Elias Morris was born into a family of slaves on this day in 1855. At the close of the Civil War, his parents moved from Georgia to Tennessee and then on to Alabama. There Elias learned the shoemaking trade, and his natural organizational skills resulted in turning his employer’s small business into a financial success.

At the age of nineteen, Elias was born again and was baptized upon his profession of faith. Soon he was licensed to preach, and he moved west, spreading the gospel among the blacks wherever he found them. Eventually he was called and ordained as pastor of the Centennial Baptist Church in Helena, Arkansas. His godliness and knowledge of the Bible became so well-known that besides pastoring, he strengthened other churches, both black and white. He also founded the Arkansas Baptist College in which he served for twelve years and he encouraged other blacks to write and publish their sermons and articles.
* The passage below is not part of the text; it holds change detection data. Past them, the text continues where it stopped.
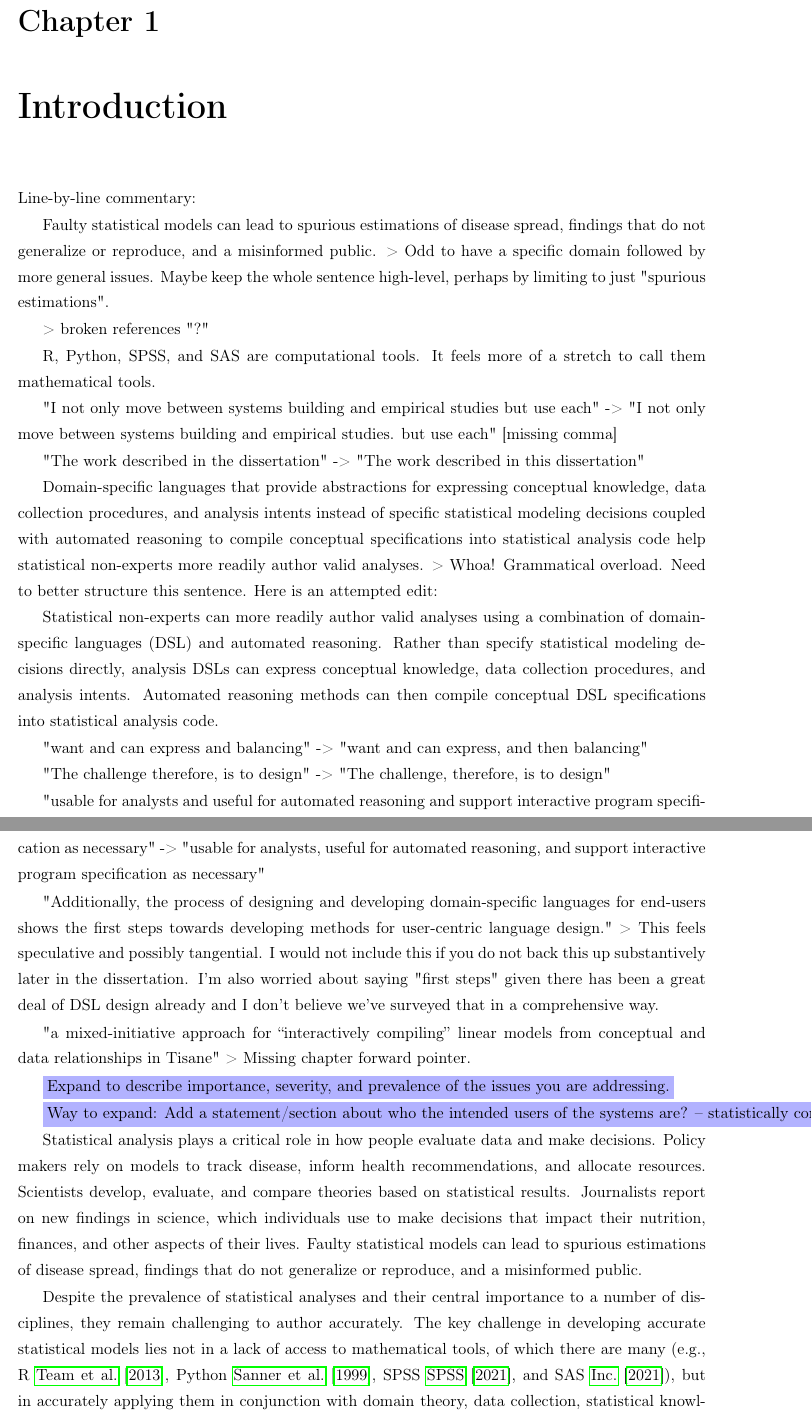
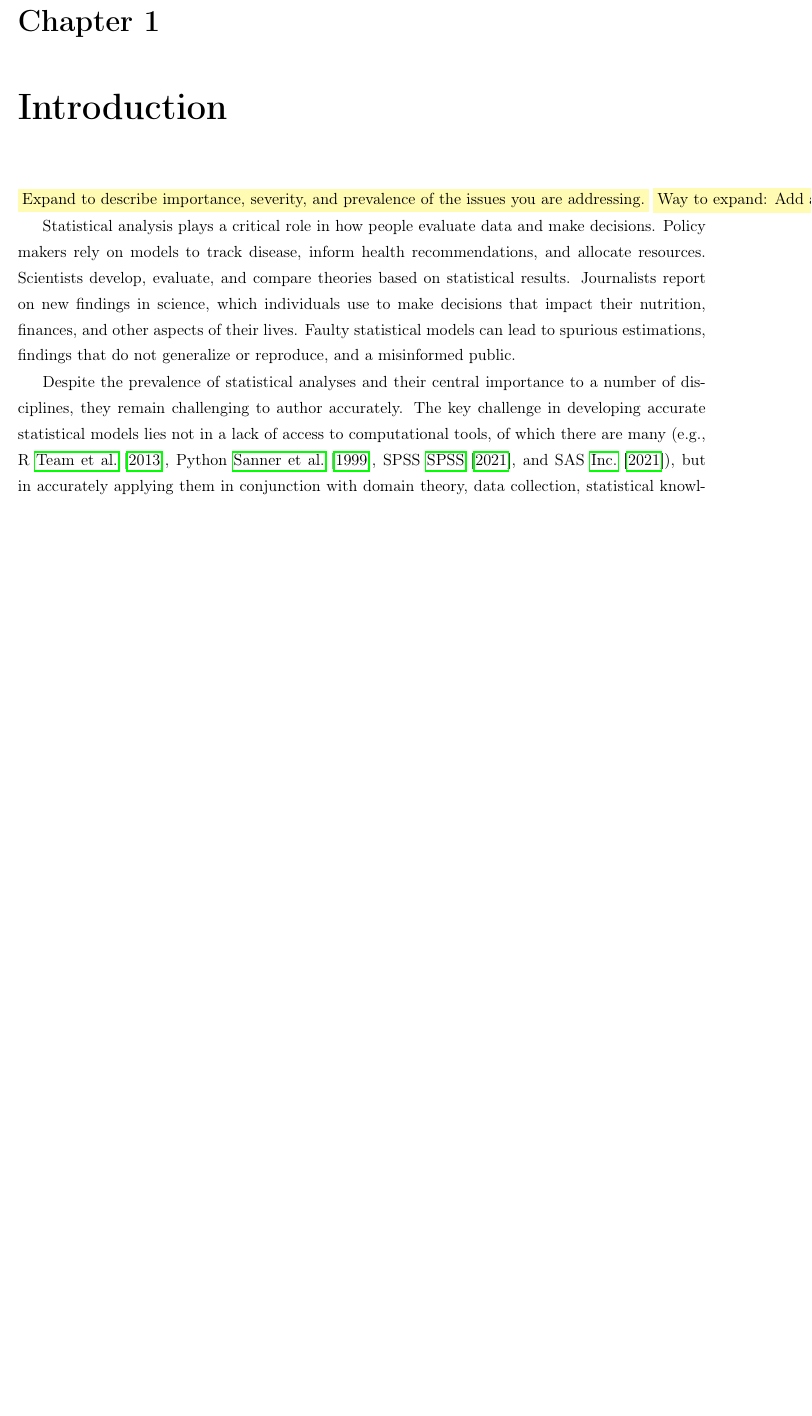
Before and after one commit to emjun/dissertation, a LaTeX thesis (dissertation.tex, which reads 04-intro.tex): two parts of pages 17 and 18 of 127 before the commit and part of page 17 of 127 after it, the two joined at a grey line, cut so that both start at the same text, the shorter picture padded with empty space. Compiled offline with pdfLaTeX.

Commit message:
Incorporate line changes from Jeff, another pass through intro

```diff
--- a/04-intro.tex
+++ b/04-intro.tex
@@ -1,50 +1,7 @@
-
-Line-by-line commentary:
-
-Faulty statistical models can lead to spurious estimations of disease spread, findings that do not generalize or reproduce, and a misinformed public.
-> Odd to have a specific domain followed by more general issues. Maybe keep the whole sentence high-level, perhaps by limiting to just "spurious estimations".
-
-> broken references "?"
-
-R, Python, SPSS, and SAS are computational tools. It feels more of a stretch to call them mathematical tools.
-
-"I not only move between systems building and empirical studies but use each" ->
-"I not only move between systems building and empirical studies. but use each"
-[missing comma]
-
-"The work described in the dissertation" ->
-"The work described in this dissertation"
-
-Domain-specific languages that provide abstractions for expressing conceptual knowledge, data collection procedures, and analysis intents instead of specific statistical modeling decisions coupled with automated reasoning to compile conceptual specifications into statistical analysis code help statistical non-experts more readily author valid analyses.
-> Whoa! Grammatical overload. Need to better structure this sentence. Here is an attempted edit:
-
-Statistical non-experts can more readily author valid analyses using a
-combination of domain-specific languages (DSL) and automated reasoning. Rather
-than specify statistical modeling decisions directly, analysis DSLs can express
-conceptual knowledge, data collection procedures, and analysis intents.
-Automated reasoning methods can then compile conceptual DSL specifications into
-statistical analysis code.
-
-"want and can express and balancing" ->
-"want and can express, and then balancing"
-
-"The challenge therefore, is to design" ->
-"The challenge, therefore, is to design"
-
-"usable for analysts and useful for automated reasoning and support interactive program specification as necessary" ->
-"usable for analysts, useful for automated reasoning, and support interactive program specification as necessary"
-
-"Additionally, the process of designing and developing domain-specific languages for end-users shows the first steps towards developing methods for user-centric language design."
-> This feels speculative and possibly tangential. I would not include this if you do not back this up substantively later in the dissertation. I'm also worried about saying "first steps" given there has been a great deal of DSL design already and I don't believe we've surveyed that in a comprehensive way.
-
-"a mixed-initiative approach for “interactively compiling” linear models from conceptual and data relationships in Tisane"
-> Missing chapter forward pointer.
 
 
-\ej{Expand to describe importance, severity, and prevalence of the issues you are addressing.}
-
-
-\ej{Way to expand: Add a statement/section about who the intended users of the systems are? -- statistically conversant, domain experts, limited statistical expertise}
+\polish{Expand to describe importance, severity, and prevalence of the issues you are addressing.}
+\polish{Way to expand: Add a statement/section about who the intended users of the systems are? -- statistically conversant, domain experts, limited statistical expertise}
 
 
 Statistical analysis plays a critical role in how people evaluate data and make
@@ -52,16 +9,14 @@ decisions. Policy makers rely on models to track disease, inform health
 recommendations, and allocate resources. Scientists develop, evaluate, and
 compare theories based on statistical results. Journalists report on new
 findings in science, which individuals use to make decisions that impact their
-nutrition, finances, and other aspects of their lives. Faulty statistical models can lead to spurious estimations of disease spread,
-findings that do not generalize or reproduce, and a misinformed public.
-% As data science and statistical analysis has and continues to become more
-% prevalent, the number of analysis authors who are not statistical experts will
-% increase.
+nutrition, finances, and other aspects of their lives. Faulty statistical models
+can lead to spurious estimations, findings that do not generalize or reproduce,
+and a misinformed public.
 
 Despite the prevalence of statistical analyses and their central importance to a
 number of disciplines, they remain challenging to author accurately. The key
 challenge in developing accurate statistical models lies not in a lack of access
-to mathematical tools, of which there are many (e.g., R~\cite{team2013r},
+to computational tools, of which there are many (e.g., R~\cite{team2013r},
 Python~\cite{sanner1999python}, SPSS~\cite{spss}, and SAS~\cite{sas}), but in
 accurately applying them in conjunction with domain theory, data collection,
 statistical knowledge, and programming ability~\cite{mcelreath2020statistical}.
@@ -87,4 +42,3 @@ and (ii) develop novel interactive systems that enable statistical non-experts
 to author valid analyses. As detailed below, I not only move between systems
 building and empirical studies but use each to deepen and enhance the other.
 
-The work described in the dissertation demonstrates the following:% thesis statement:
```
Also changed, not shown: 10-conclusion.tex (+1 -1 lines), 04-intro.tex (52 more changed lines), 5 other files.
Brother Morris would have nothing to do with churches which didn’t insist on a personal faith in Christ and which didn’t practice immersion in water for believers, requiring baptism prior to church membership. In his day each black church was totally independent, and yet they acted in unison in supporting missions. History shows that Elias Morris believed and practiced what our church does today. It is a joy to see Brother Morris’ ministry being carried on by others yet today.